If you have a small face it is best not to wear a hat with a very large crown and brim, just as if you have a large face, do not wear a crown and brim which hugs your face, these will emphasize your features. People who wear glasses often choose hats with swept up brims, as this takes the attention away from the glasses and does not come into contact with them as much as a downturned brim would.
Because a hat is worn so closely to your face it is important that the colour of the hat flatters your skin tone. If you have pale skin, a warm colour such as pink or rust is a good choice. Darker skin is easier to choose for, although if it is very dark, black is best avoided. The colour of the outfit with which the hat is to be worn must also be considered. If the hat matches the colour of the outfit exactly it is important to introduce at least one other colour into the outfit, and if the hat is to be a contrasting colour, it must be a colour that complements the outfit.
Some people say that if you are tall you should not wear small hats, and if you are short you should not wear large hats. This is true to a extent, but as mentioned before, confidence plays a large part in hat wearing and if you feel that you look good wearing a certain hat then you probably do!
Care and Repair
Position the affected area over the jet of steam and allow it to penetrate the straw or felt, keep moving the hat around in order that the heat and steam spreads evenly in and around the material. Remove the hat from the steam after about 20-30 seconds and quickly push out the dent or rework the shape with the fingers, blow on the repaired patch to cool it and the material will stiffen. Do not overdo the steaming as you can distort the hat, especially if you are working on a sharp edge or fine detail, try not to "overwork" any area and work in small stages. It is also possible to stiffen your hat by steaming the felt or straw thoroughly and allowing the hat to cool, this is due to the nature of the stiffening agent used in hat making, the stiffener will soften when hot but re-bonds and hardens when cooled.Damage to straw hats can be ironed out successfully using an iron set to number 3, do not allow the iron to stay in one area for too long but keep it moving over the damaged area. If it's a flat brim you are repairing lay the hat on an ironing board, if the area is curved then hold a thick wad of material on one side of the straw and iron from the reverse side, sometimes the repair will be easy and will only require a few passes with the iron, but with more difficult repairs it will be necessary to use the iron to apply heat and steam, then using the fingers, quickly manipulate the straw into shape, while the material is still hot.
Do not use an iron on a high setting as it will burn the straw, and do not iron felt hats, use steam only to effect a repair on felt hats, steam can be used on felt and straw without problems.
To remove dirty marks from straw, gently wipe with a damp cloth, if this does not succeed, then you can use dry cleaning fluid, use sparingly and be sure to test it first on a small piece of the hat that will not be seen, apply the fluid with cotton wool and do not over wet the area as this could remove the varnish or dye.
Bend brim wires back into shape and stitch down loose trims as soon as the damage is noticed.
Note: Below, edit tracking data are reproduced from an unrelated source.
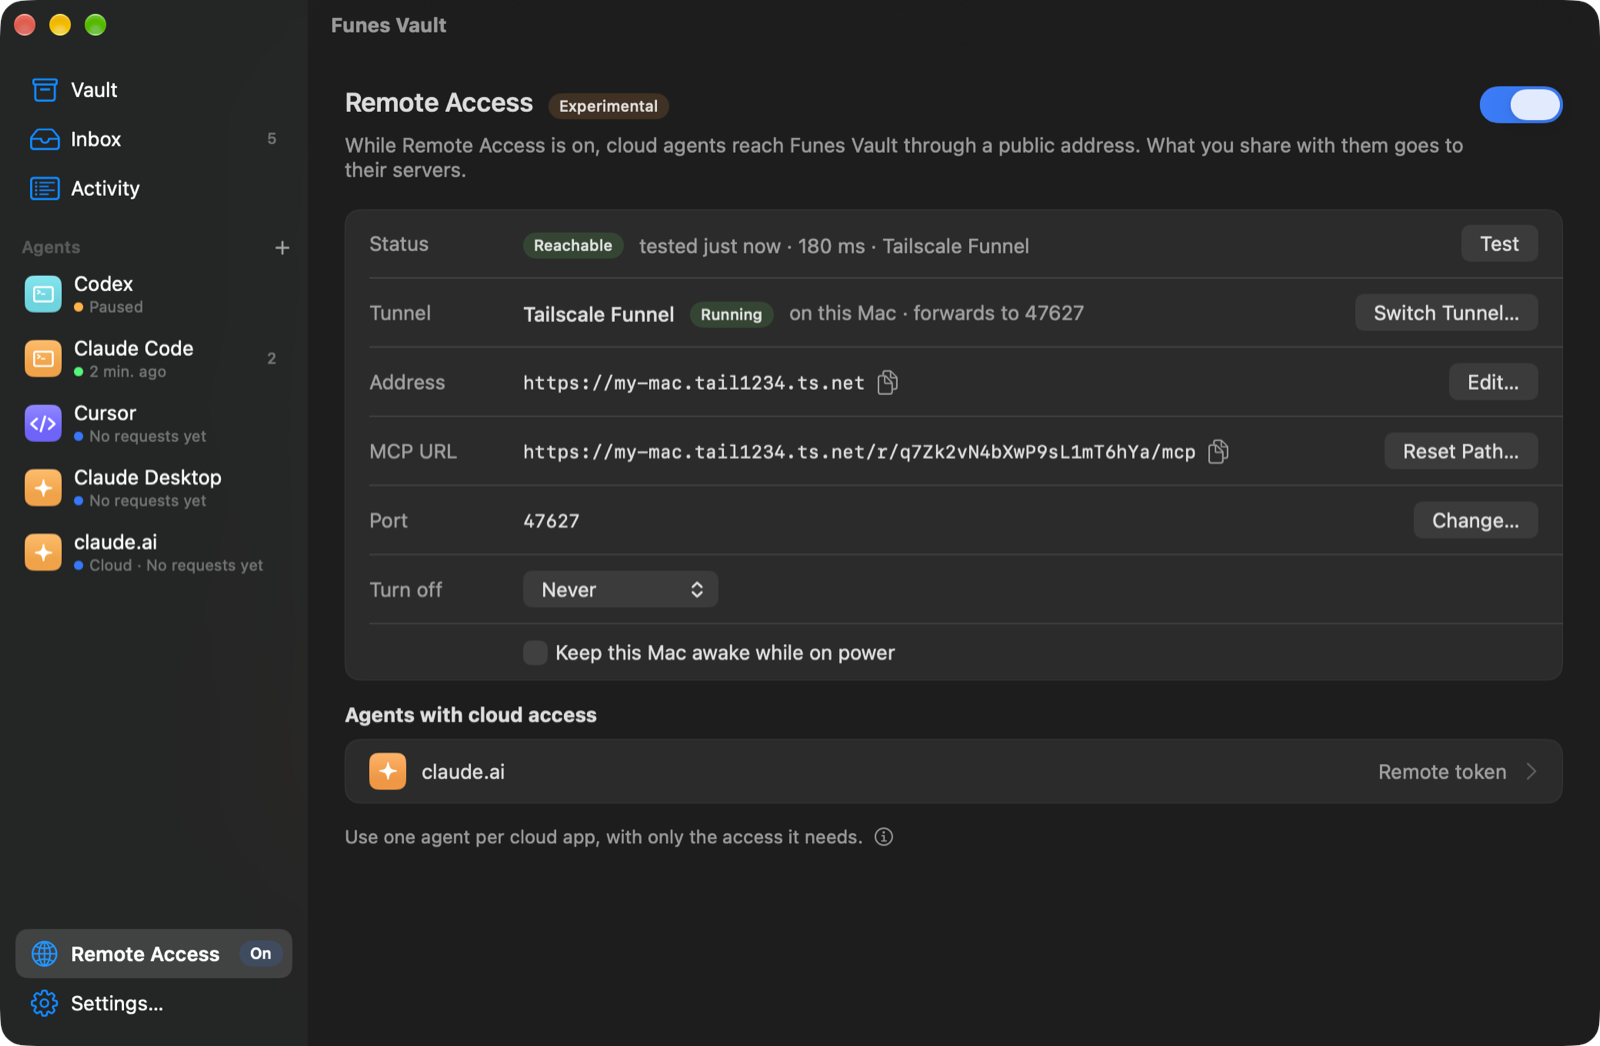
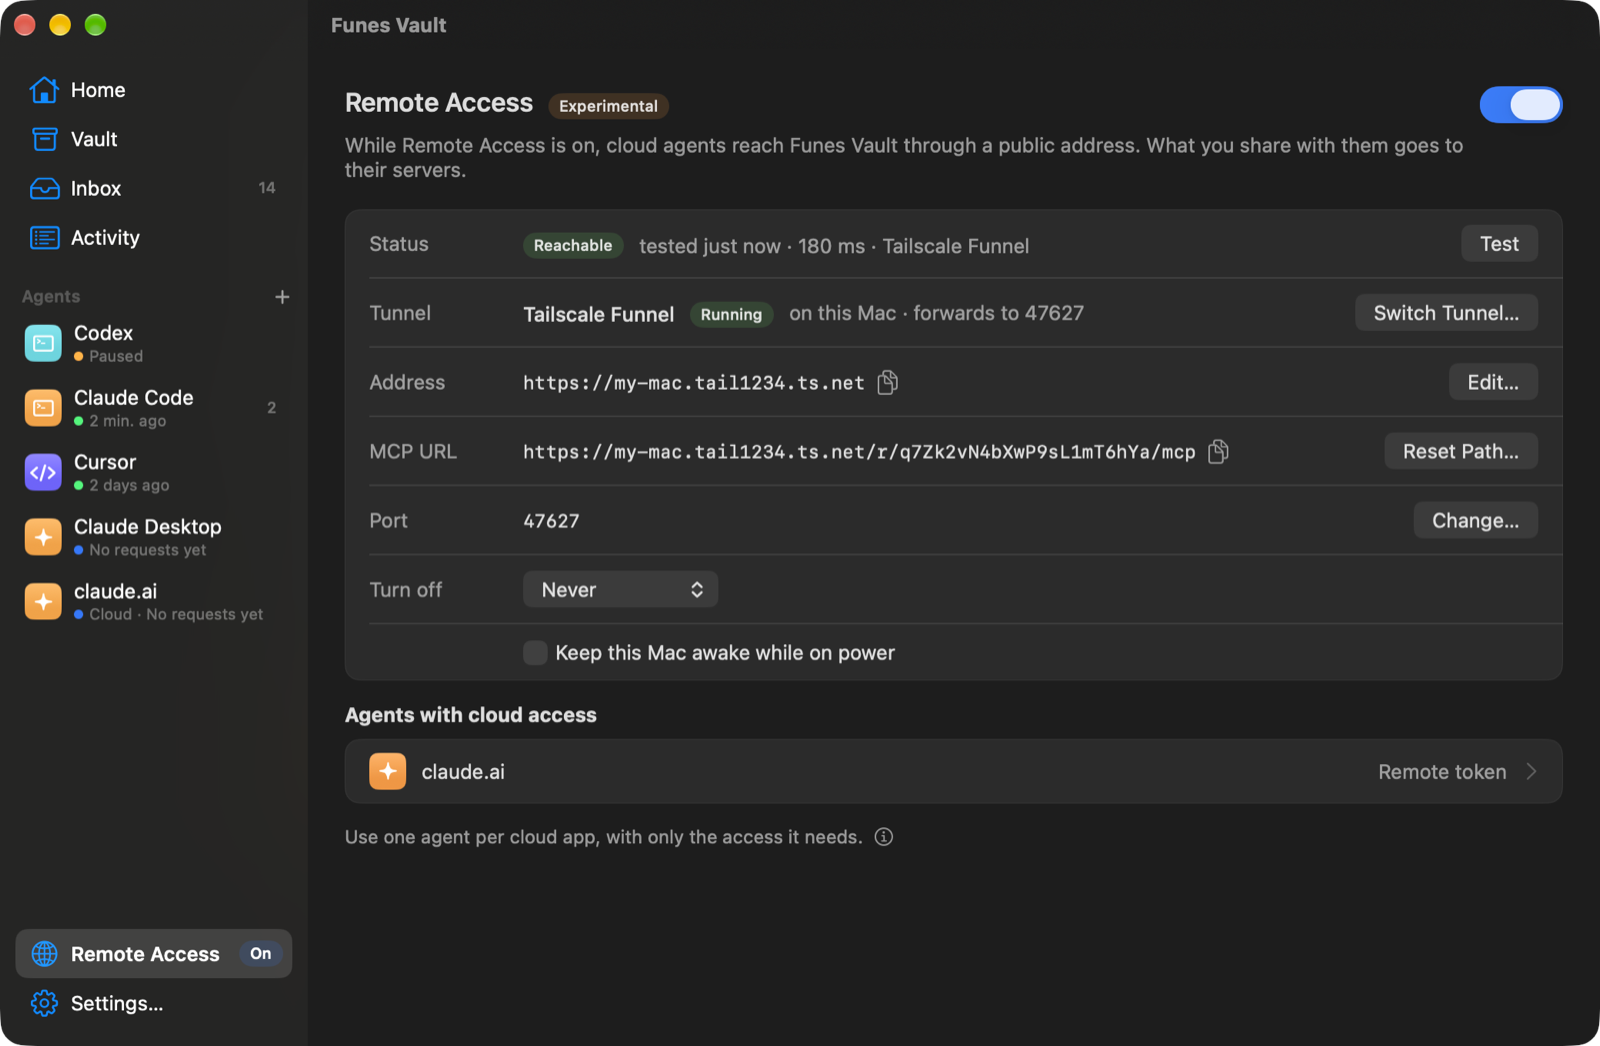
README: Home as the first screenshot; refreshed window screenshots (7.3)
Home replaces the Vault picture at the top, with a short description in Get
started. The other window screenshots are retaken, since the sidebar now starts
with Home. The cards keep one row at the default size whatever their text, the
Rhythm caption takes a line per part, and the review build sizes its first pass
like the second.

Changed region(s): [[0.0, 0.2141, 0.1562, 0.6119], [0.0, 0.1224, 0.0938, 0.1836], [0.0, 0.0612, 0.0938, 0.0918]]

diff --git a/README.md b/README.md
@@ -21,8 +21,8 @@ Badges, once the listings exist:
 
 <p align="center">
 <picture>
-  <source media="(prefers-color-scheme: dark)" srcset="docs/images/vault-memory-dark.png">
-  <img alt="The Funes Vault window: the Vault list with search and filters, and one memory open with its text, categories, sensitivity level and how often it was shared." src="docs/images/vault-memory-light.png" width="720">
+  <source media="(prefers-color-scheme: dark)" srcset="docs/images/home-dark.png">
+  <img alt="Funes Vault's Home: a greeting, a box to type a memory with a microphone and a Remember button, and the vault's pulse for the last 30 days: this week's numbers in a sentence, bars of new memories by source above a line and memories shared with each agent below it, with red dots for refused requests. Under it, cards for the number of memories and their growth, the sensitivity of the vault next to what was shared, a 12-week grid of activity, and the agents that read the vault most." src="docs/images/home-light.png" width="720">
 </picture>
 </p>
 
@@ -43,13 +43,15 @@ Badges, once the listings exist:
 
    Funes Vault needs **macOS 15 or later**, on Apple silicon or Intel.
 
-2. **Open the app.** It lives in the menu bar. The Vault opens with a short setup checklist:
+2. **Open the app.** It lives in the menu bar. Its window opens on **Home**, with a short setup checklist:
    1. **Connect an agent.** **Add…** opens Add Agent, with the agents found on your Mac first. Pick one and a starting access: the default, **Read low-sensitivity memories, ask first**, lets it read memories up to Low and asks you before each share. For Claude Code, Claude Desktop, Cursor and Codex, **Add and Connect…** shows exactly what it will change or run first, backs up a settings file before changing it, and never writes the key into the agent's settings. For other agents, copy the setup from the agent's **Connect** tab.
    2. **Approve its first request.** Ask your agent something, for example *"Plan a week of dinners for me"* or *"Set up this TypeScript project the way I like it."* The agent asks Funes for context, you see the panel, and you choose what to share. The step is done when the agent's first request arrives.
    3. **Seed your vault.** Answer a few optional questions, import your ChatGPT memories or paste Claude's, or import a Markdown file. What you add goes to the Inbox first, and anything that looks like a secret is never imported. The questions end with the categories agents should never see: those get Deny for every agent, including ones you add later.
    4. **Review your Inbox.** Apply what's right; edit or reject the rest.
 
-You can also capture a thought at any time with **⌥⌘M**, **Remember…** in the menu, or **Services ▸ Remember in Funes** in any app.
+You can also capture a thought at any time with **⌥⌘M**, **Remember…** in the menu, or **Services ▸ Remember in Funes** in any app, or type it on **Home** and press Return: it goes to the Inbox either way. **⌘Return** on Home searches your vault for what you typed, and the microphone dictates, on your Mac (macOS 26 and later).
+
+Home also shows your vault's pulse: what came in each day, from you, your iPhone, agents, imports or the tidy-up, and what went out to each agent, with refused requests marked. Hover a day for its numbers and click it to see that day in Activity. Below it: your memories and their growth, their sensitivity next to what was shared, your 12-week rhythm, and who reads your vault. It shows counts only, never a memory's text.
 
 Setups for every agent, the tool reference and troubleshooting are in the [MCP guide](docs/MCP.md).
Always store unused hats with crowns supported, preferably placed in a hat box and put in a warm dry place, alternatively stuff the crown with tissue paper, put the hat into a plastic bag and store on the top of a wardrobe.
Never wear a hat in the rain unless it designed specifically for use in wet conditions.